# Problem description
Search each line below for the word "UART" and list those that contain it.

Entries taken from a collection

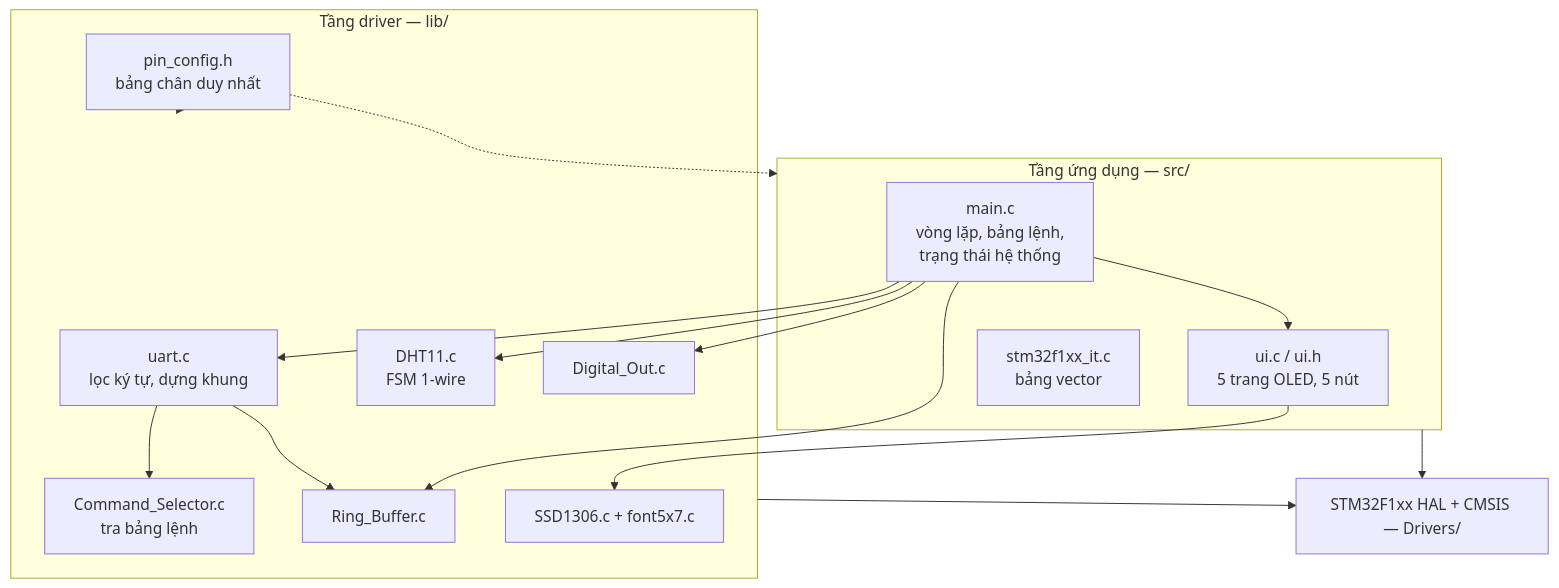
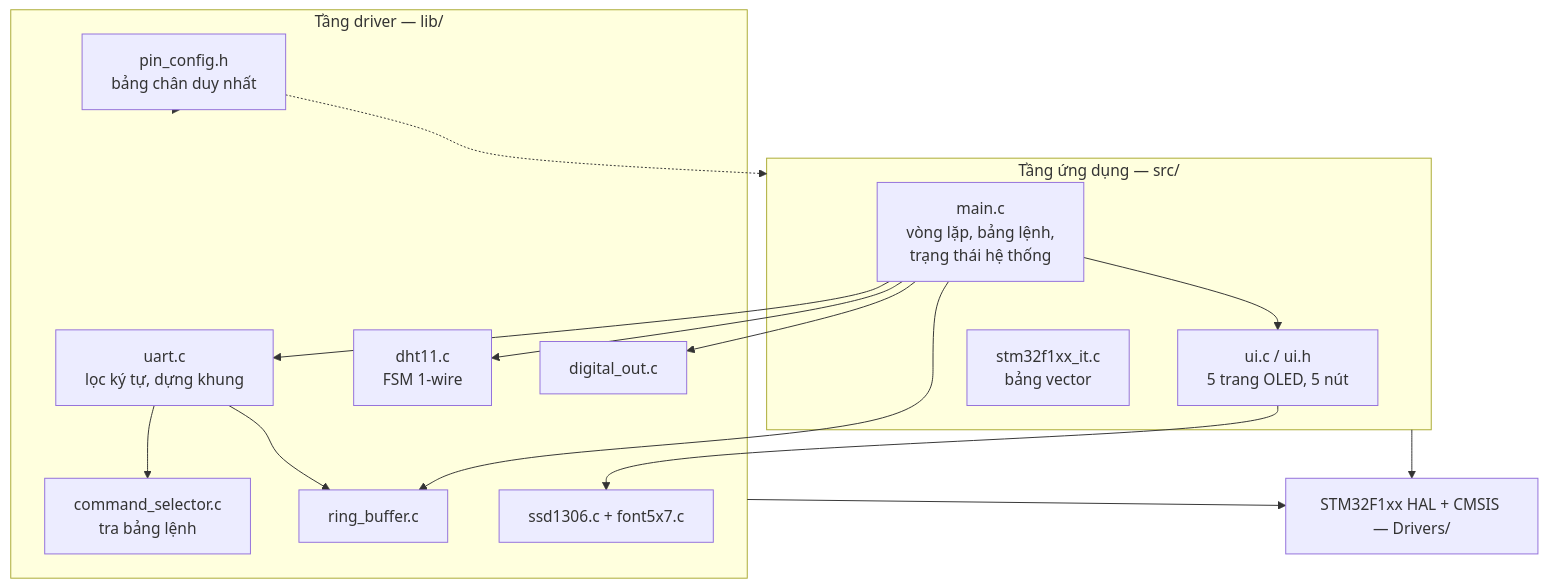
Before and after one commit to Dungisme142/Bluetooth-Based-device-control: the first of 4 diagrams in docs/05-kien-truc-phan-mem.md, drawn with Mermaid. The commit also changed other lines of this file and 22 other files, not shown here.

````diff
--- a/docs/05-kien-truc-phan-mem.md
+++ b/docs/05-kien-truc-phan-mem.md
@@ -17,31 +17,31 @@
 ```mermaid
 flowchart TD
     subgraph APP["Tầng ứng dụng — src/"]
         MAIN["main.c<br/>vòng lặp, bảng lệnh,<br/>trạng thái hệ thống"]
         UI["ui.c / ui.h<br/>5 trang OLED, 5 nút"]
         IT["stm32f1xx_it.c<br/>bảng vector"]
     end
     subgraph LIB["Tầng driver — lib/"]
         UART["uart.c<br/>lọc ký tự, dựng khung"]
-        CMD["Command_Selector.c<br/>tra bảng lệnh"]
-        RB["Ring_Buffer.c"]
-        DHT["DHT11.c<br/>FSM 1-wire"]
-        DO["Digital_Out.c"]
-        OLEDDRV["SSD1306.c + font5x7.c"]
+        CMD["command_selector.c<br/>tra bảng lệnh"]
+        RB["ring_buffer.c"]
+        DHT["dht11.c<br/>FSM 1-wire"]
+        DO["digital_out.c"]
+        OLEDDRV["ssd1306.c + font5x7.c"]
         PC["pin_config.h<br/>bảng chân duy nhất"]
     end
     HAL["STM32F1xx HAL + CMSIS — Drivers/"]
 
     MAIN --> UI
     MAIN --> UART
     MAIN --> DHT
     MAIN --> DO
     MAIN --> RB
     UI --> OLEDDRV
     UART --> CMD
     UART --> RB
     LIB --> HAL
     APP --> HAL
     PC -.-> APP
     PC -.-> LIB
 ```
````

# Your solution
         UART["uart.c<br/>lọc ký tự, dựng khung"]
     MAIN --> UART
     UART --> CMD
     UART --> RB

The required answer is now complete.